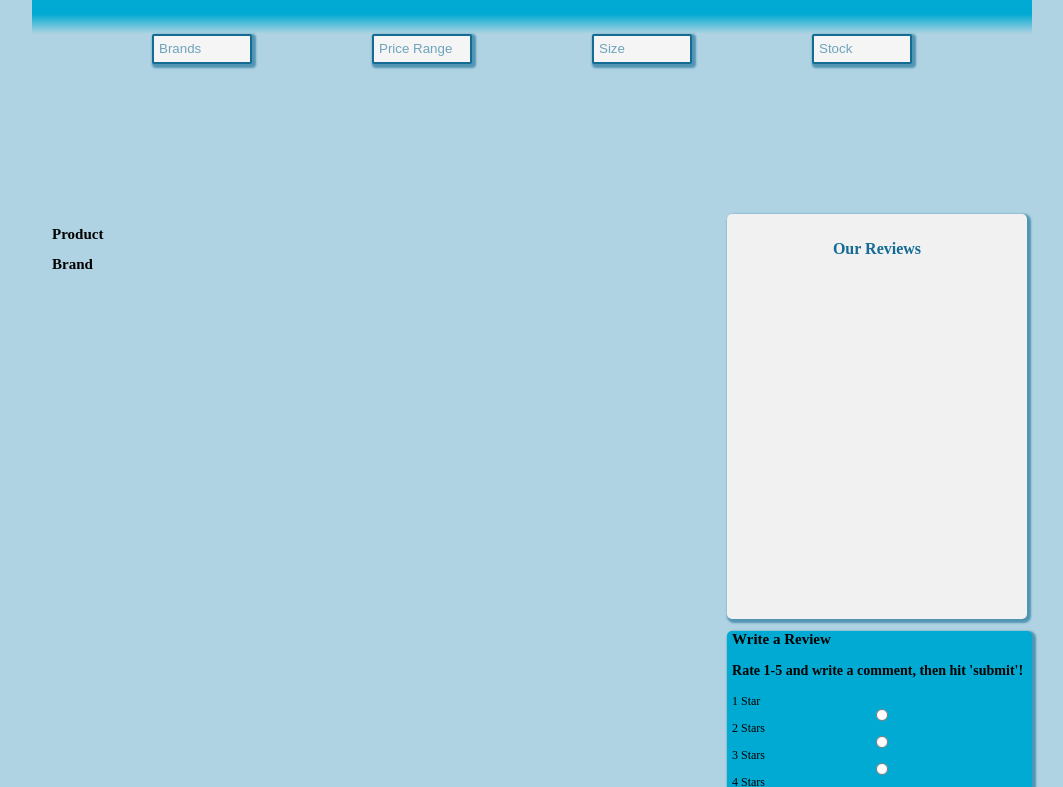
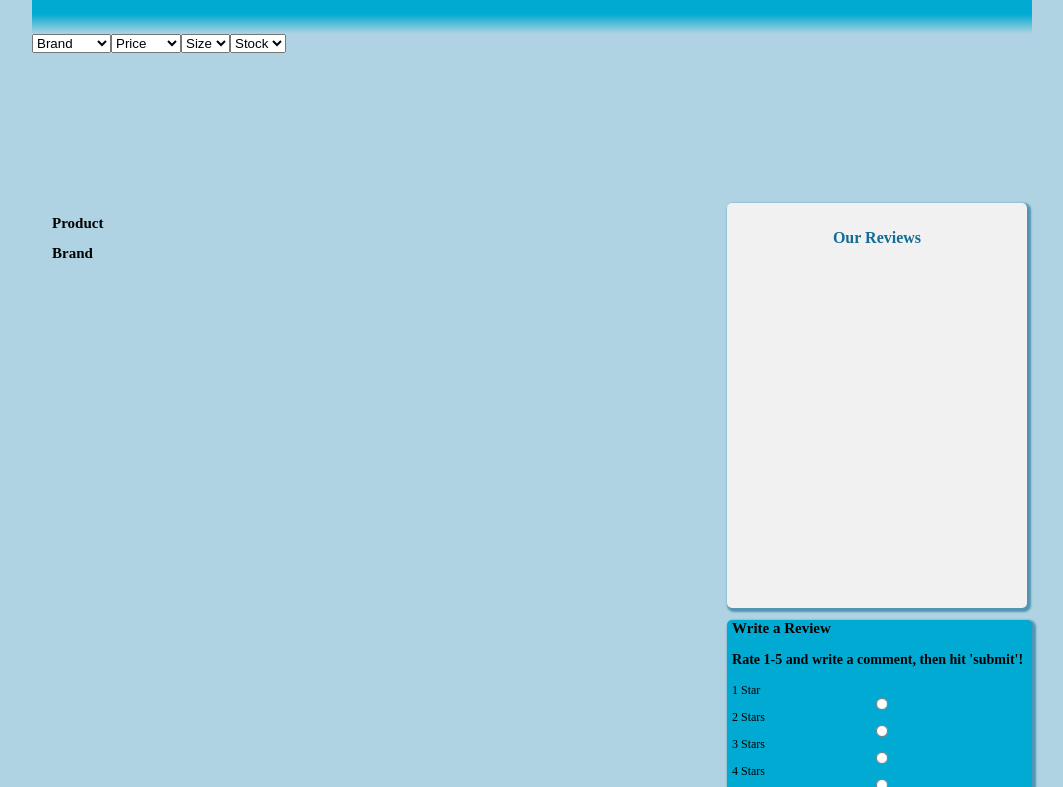
Before and after one commit to tkennelly/NotSoBestbuy_TvDepartment, a website: page client/index.html in a window 1280 px wide. Shown: the part 191-978 px from the top of the page, without its empty margins (108-1171 px from the left). Drawn offline with nearby package versions, Linux system fonts and the light colour scheme.

Commit message:
change dropdown

```diff
--- a/client/index.html
+++ b/client/index.html
@@ -22,7 +22,7 @@
   </header>
   <main>
     <div class="dropdown">
-      <drop1 id="drop1">
+      <!-- <drop1 id="drop1">
       <button class="dropbtn" id="db1">Brands</button>
       <div class="dropdown-content" id="ddcontent1">
         <a class="samsung" href="#">Samsung</a>
@@ -30,26 +30,34 @@
         <a class="lg" href="#">LG</a>
         <a class="tcl" href="#">TCL</a>
         <a class="vizio" href="#">VIZIO</a>
-      </div>
-      <!-- <select id="brandDropdown">
+      </div> -->
+      <select id="brandDropdown">
+        <option value="Brand">Brand</option>
         <option value="Samsung">Samsung</option>
         <option value="Sony">Sony</option>
         <option value="LG">LG</option>
         <option value="TCL">TCL</option>
         <option value="VIZIO">VIZIO</option>
-      </select> -->
-      </drop1>
-      <drop2 id="drop2">
-      <button class="dropbtn" id="db2">Price Range</button>
+      </select>
+      <!-- </drop1> -->
+      <!-- <drop2 id="drop2"> -->
+        <select id="priceDropdown">
+          <option value='Price'>Price</option>
+          <option value='Budget'>Budget</option>
+          <option value='Medium'>Medium</option>
+          <option value='High'>High</option>
+        </select>
+      <!-- <button class="dropbtn" id="db2">Price Range</button>
          <div class="dropdown-content" id="ddcontent2">
         <a href="#">Budget</a>
         <a href="#">Medium</a>
         <a href="#">High</a>
-      </div>
-      </drop2>
-      <drop3 id="drop3">
-      <button class="dropbtn" id="db3">Size</button>
-      <!--<select id="sizeDropdown">
+      </div> -->
+      <!-- </drop2> -->
+      <!-- <drop3 id="drop3"> -->
+      <!-- <button class="dropbtn" id="db3">Size</button> -->
+      <select id="sizeDropdown">
+        <option value='Size'>Size</option>
         <option value='24"'>24"</option>
         <option value='32"'>32"</option>
         <option value='55"'>55"</option>
@@ -58,8 +66,8 @@
         <option value='98"'>98"</option>
         <option value='100"'>100"</option>
         <option value='110"'>110"</option>
-      </select> -->
-         <div class="dropdown-content" id="ddcontent3">
+      </select>
+         <!-- <div class="dropdown-content" id="ddcontent3">
           <a href="#">24"</a>
           <a href="#">32"</a>
           <a href="#">55"</a>
@@ -68,15 +76,20 @@
           <a href="#">98"</a>
           <a href="#">100"</a>
           <a href="#">110"</a>
-       </div>
-       </drop3>
-       <drop4 id="drop4">
+       </div> -->
+       <!-- </drop3> -->
+       <!-- <drop4 id="drop4">
        <button class="dropbtn" id="db4">Stock</button>
          <div class="dropdown-content" id="ddcontent4">
         <a href="#">Low</a>
         <a href="#">High</a>
       </div>
-      </drop4>
+      </drop4> -->
+      <select id="stockDropdown">
+        <option value='Stock'>Stock</option>
+        <option value='Low'>Low</option>
+        <option value='High'>High</option>
+      </select>
     </div>
     <div class="allContent">
     <div class="api-product">
```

* **WHAT THE EXERCISE ASKS**
Work through the data line by line and state how many lines have the string "High"; add nothing else.

* **TASK SOLUTION**
4